→ **DATASET RECORDS**:
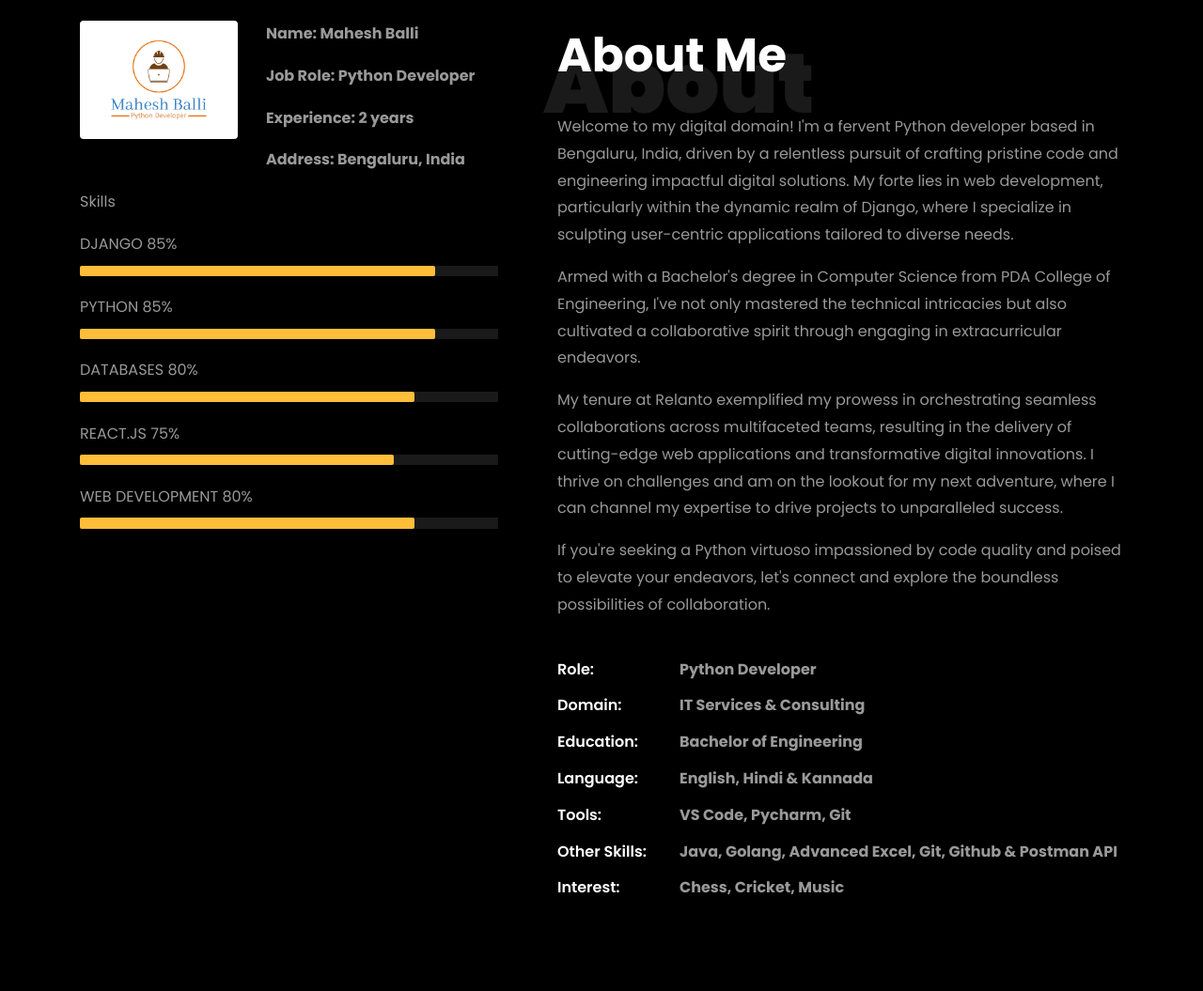
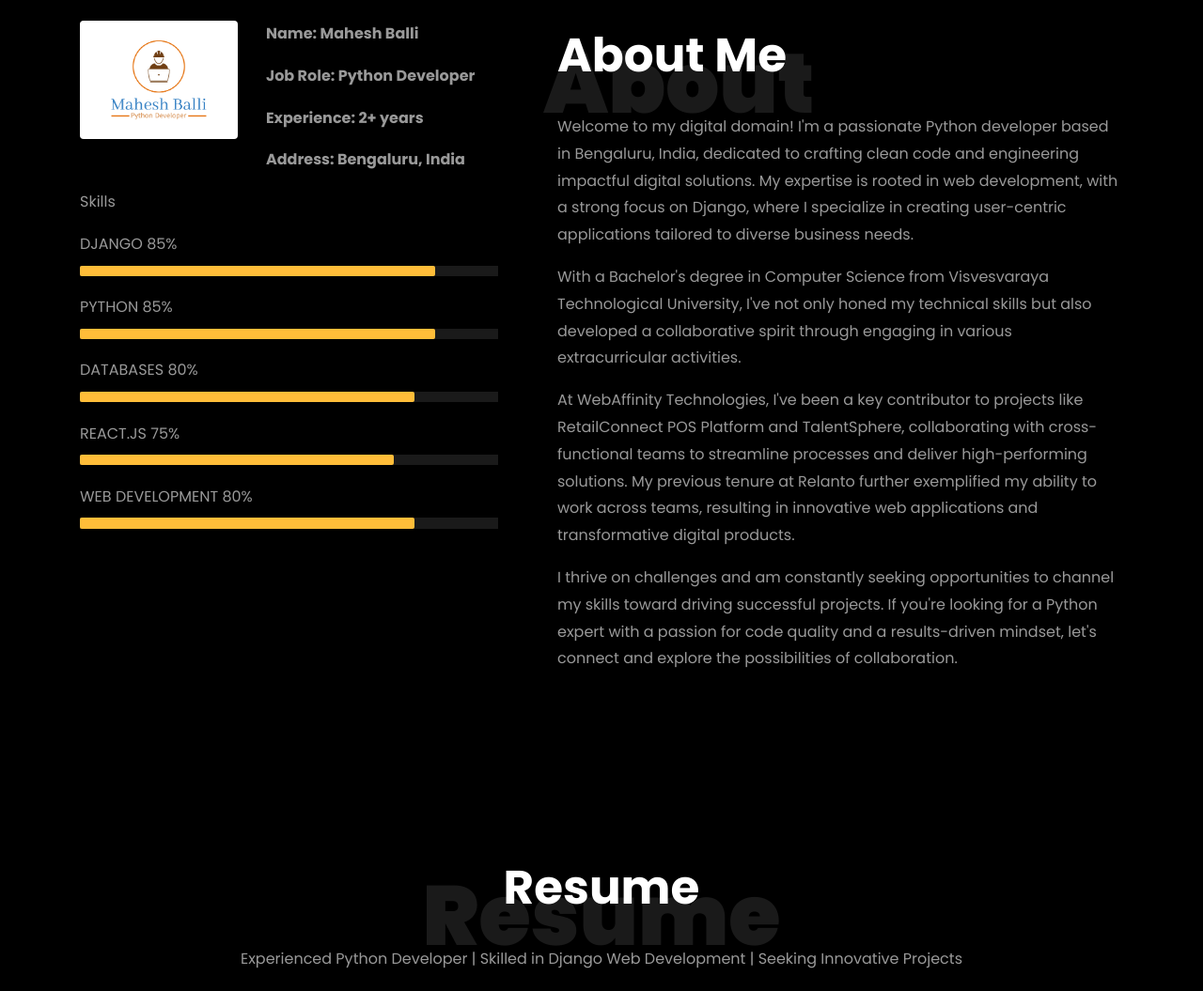
Before and after one commit to maheshballi/MyPortfolio, a plain HTML site: page index.html in a window 1280 px wide. Shown: the part 840-1895 px from the top of the page at 94% size. Drawn offline with Linux system fonts and the light colour scheme; files whose address does not match are found by name.

Commit message:
CV updated

```diff
--- a/index.html
+++ b/index.html
@@ -242,7 +242,7 @@
 																	<div class="about-info">
 																			<p><span class="title-s">Name: </span> <span>Mahesh Balli</span></p>
 																			<p><span class="title-s">Job Role: </span> <span>Python Developer</span></p>
-																			<p><span class="title-s">Experience: </span> <span>2 years</span></p>
+																			<p><span class="title-s">Experience: </span> <span>2+ years</span></p>
 																			<p><span class="title-s">Address: </span> <span>Bengaluru, India</span></p>
 																	</div>
 															</div>
@@ -283,19 +283,22 @@
 											<div class="col-md-12 heading-section ftco-animate">
 													<h1 class="big">About</h1>
 													<h2 class="mb-4">About Me</h2>
-													<p>Welcome to my digital domain! I'm a fervent Python developer based in Bengaluru, India, driven by a relentless pursuit of crafting pristine code and engineering impactful digital solutions. My forte lies in web development, particularly within the dynamic realm of Django, where I specialize in sculpting user-centric applications tailored to diverse needs.</p>
-													<p>Armed with a Bachelor's degree in Computer Science from PDA College of Engineering, I've not only mastered the technical intricacies but also cultivated a collaborative spirit through engaging in extracurricular endeavors.</p>
-													<p>My tenure at Relanto exemplified my prowess in orchestrating seamless collaborations across multifaceted teams, resulting in the delivery of cutting-edge web applications and transformative digital innovations. I thrive on challenges and am on the lookout for my next adventure, where I can channel my expertise to drive projects to unparalleled success.</p>
-													<p>If you're seeking a Python virtuoso impassioned by code quality and poised to elevate your endeavors, let's connect and explore the boundless possibilities of collaboration.</p>
-													<ul class="about-info mt-4 px-md-0 px-2">
-															<li class="d-flex"><span>Role:</span> <span>Python Developer</span></li>
-															<li class="d-flex"><span>Domain:</span> <span>IT Services & Consulting</span></li>
-															<li class="d-flex"><span>Education:</span> <span>Bachelor of Engineering</span></li>
-															<li class="d-flex"><span>Language:</span> <span>English, Hindi & Kannada</span></li>
-															<li class="d-flex"><span>Tools:</span> <span>VS Code, Pycharm, Git</span></li>
-															<li class="d-flex"><span>Other Skills:</span> <span>Java, Golang, Advanced Excel, Git, Github & Postman API</span></li>
-															<li class="d-flex"><span>Interest:</span> <span>Chess, Cricket, Music</span></li>
-													</ul>
+													<p>
+
+
+													Welcome to my digital domain! I'm a passionate Python developer based in Bengaluru, India, dedicated to crafting clean code and engineering impactful digital solutions. My expertise is rooted in web development, with a strong focus on Django, where I specialize in creating user-centric applications tailored to diverse business needs.</p>
+
+
+													<p>With a Bachelor's degree in Computer Science from Visvesvaraya Technological University, I've not only honed my technical skills but also developed a collaborative spirit through engaging in various extracurricular activities.</p>
+
+
+													<p>At WebAffinity Technologies, I've been a key contributor to projects like RetailConnect POS Platform and TalentSphere, collaborating with cross-functional teams to streamline processes and deliver high-performing solutions. My previous tenure at Relanto further exemplified my ability to work across teams, resulting in innovative web applications and transformative digital products.</p>
+
+
+													<p>I thrive on challenges and am constantly seeking opportunities to channel my skills toward driving successful projects. If you're looking for a Python expert with a passion for code quality and a results-driven mindset, let's connect and explore the possibilities of collaboration.</p>
+
+
+
 											</div>
 									</div>
 							</div>
@@ -510,7 +513,7 @@
           			<span class="icon-file"></span>
           		</div>
           		<h3 class="mb-4">Resume</h3>
-	            <p><a href="https://drive.google.com/file/d/1ZuN7BAlLX0c0zLN-7EEUnjZWjOGbs6JL/view?usp=drive_link">Download Now</a></p>
+	            <p><a href="https://drive.google.com/file/d/1-3ABsmhtJcO80FQPcVuxKhguYo-cs2zT/view?usp=drive_link">Download Now</a></p>
 	          </div>
           </div>
 
```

→ **ASSIGNED TASK**: The records above are to be repeated exactly, apart from their pictures.

→ **SOLUTION FOR THIS PROBLEM**:
Before and after one commit to maheshballi/MyPortfolio, a plain HTML site: page index.html in a window 1280 px wide. Shown: the part 840-1895 px from the top of the page at 94% size. Drawn offline with Linux system fonts and the light colour scheme; files whose address does not match are found by name.

Commit message:
CV updated

```diff
--- a/index.html
+++ b/index.html
@@ -242,7 +242,7 @@
 																	<div class="about-info">
 																			<p><span class="title-s">Name: </span> <span>Mahesh Balli</span></p>
 																			<p><span class="title-s">Job Role: </span> <span>Python Developer</span></p>
-																			<p><span class="title-s">Experience: </span> <span>2 years</span></p>
+																			<p><span class="title-s">Experience: </span> <span>2+ years</span></p>
 																			<p><span class="title-s">Address: </span> <span>Bengaluru, India</span></p>
 																	</div>
 															</div>
@@ -283,19 +283,22 @@
 											<div class="col-md-12 heading-section ftco-animate">
 													<h1 class="big">About</h1>
 													<h2 class="mb-4">About Me</h2>
-													<p>Welcome to my digital domain! I'm a fervent Python developer based in Bengaluru, India, driven by a relentless pursuit of crafting pristine code and engineering impactful digital solutions. My forte lies in web development, particularly within the dynamic realm of Django, where I specialize in sculpting user-centric applications tailored to diverse needs.</p>
-													<p>Armed with a Bachelor's degree in Computer Science from PDA College of Engineering, I've not only mastered the technical intricacies but also cultivated a collaborative spirit through engaging in extracurricular endeavors.</p>
-													<p>My tenure at Relanto exemplified my prowess in orchestrating seamless collaborations across multifaceted teams, resulting in the delivery of cutting-edge web applications and transformative digital innovations. I thrive on challenges and am on the lookout for my next adventure, where I can channel my expertise to drive projects to unparalleled success.</p>
-													<p>If you're seeking a Python virtuoso impassioned by code quality and poised to elevate your endeavors, let's connect and explore the boundless possibilities of collaboration.</p>
-													<ul class="about-info mt-4 px-md-0 px-2">
-															<li class="d-flex"><span>Role:</span> <span>Python Developer</span></li>
-															<li class="d-flex"><span>Domain:</span> <span>IT Services & Consulting</span></li>
-															<li class="d-flex"><span>Education:</span> <span>Bachelor of Engineering</span></li>
-															<li class="d-flex"><span>Language:</span> <span>English, Hindi & Kannada</span></li>
-															<li class="d-flex"><span>Tools:</span> <span>VS Code, Pycharm, Git</span></li>
-															<li class="d-flex"><span>Other Skills:</span> <span>Java, Golang, Advanced Excel, Git, Github & Postman API</span></li>
-															<li class="d-flex"><span>Interest:</span> <span>Chess, Cricket, Music</span></li>
-													</ul>
+													<p>
+
+
+													Welcome to my digital domain! I'm a passionate Python developer based in Bengaluru, India, dedicated to crafting clean code and engineering impactful digital solutions. My expertise is rooted in web development, with a strong focus on Django, where I specialize in creating user-centric applications tailored to diverse business needs.</p>
+
+
+													<p>With a Bachelor's degree in Computer Science from Visvesvaraya Technological University, I've not only honed my technical skills but also developed a collaborative spirit through engaging in various extracurricular activities.</p>
+
+
+													<p>At WebAffinity Technologies, I've been a key contributor to projects like RetailConnect POS Platform and TalentSphere, collaborating with cross-functional teams to streamline processes and deliver high-performing solutions. My previous tenure at Relanto further exemplified my ability to work across teams, resulting in innovative web applications and transformative digital products.</p>
+
+
+													<p>I thrive on challenges and am constantly seeking opportunities to channel my skills toward driving successful projects. If you're looking for a Python expert with a passion for code quality and a results-driven mindset, let's connect and explore the possibilities of collaboration.</p>
+
+
+
 											</div>
 									</div>
 							</div>
@@ -510,7 +513,7 @@
           			<span class="icon-file"></span>
           		</div>
           		<h3 class="mb-4">Resume</h3>
-	            <p><a href="https://drive.google.com/file/d/1ZuN7BAlLX0c0zLN-7EEUnjZWjOGbs6JL/view?usp=drive_link">Download Now</a></p>
+	            <p><a href="https://drive.google.com/file/d/1-3ABsmhtJcO80FQPcVuxKhguYo-cs2zT/view?usp=drive_link">Download Now</a></p>
 	          </div>
           </div>
 
```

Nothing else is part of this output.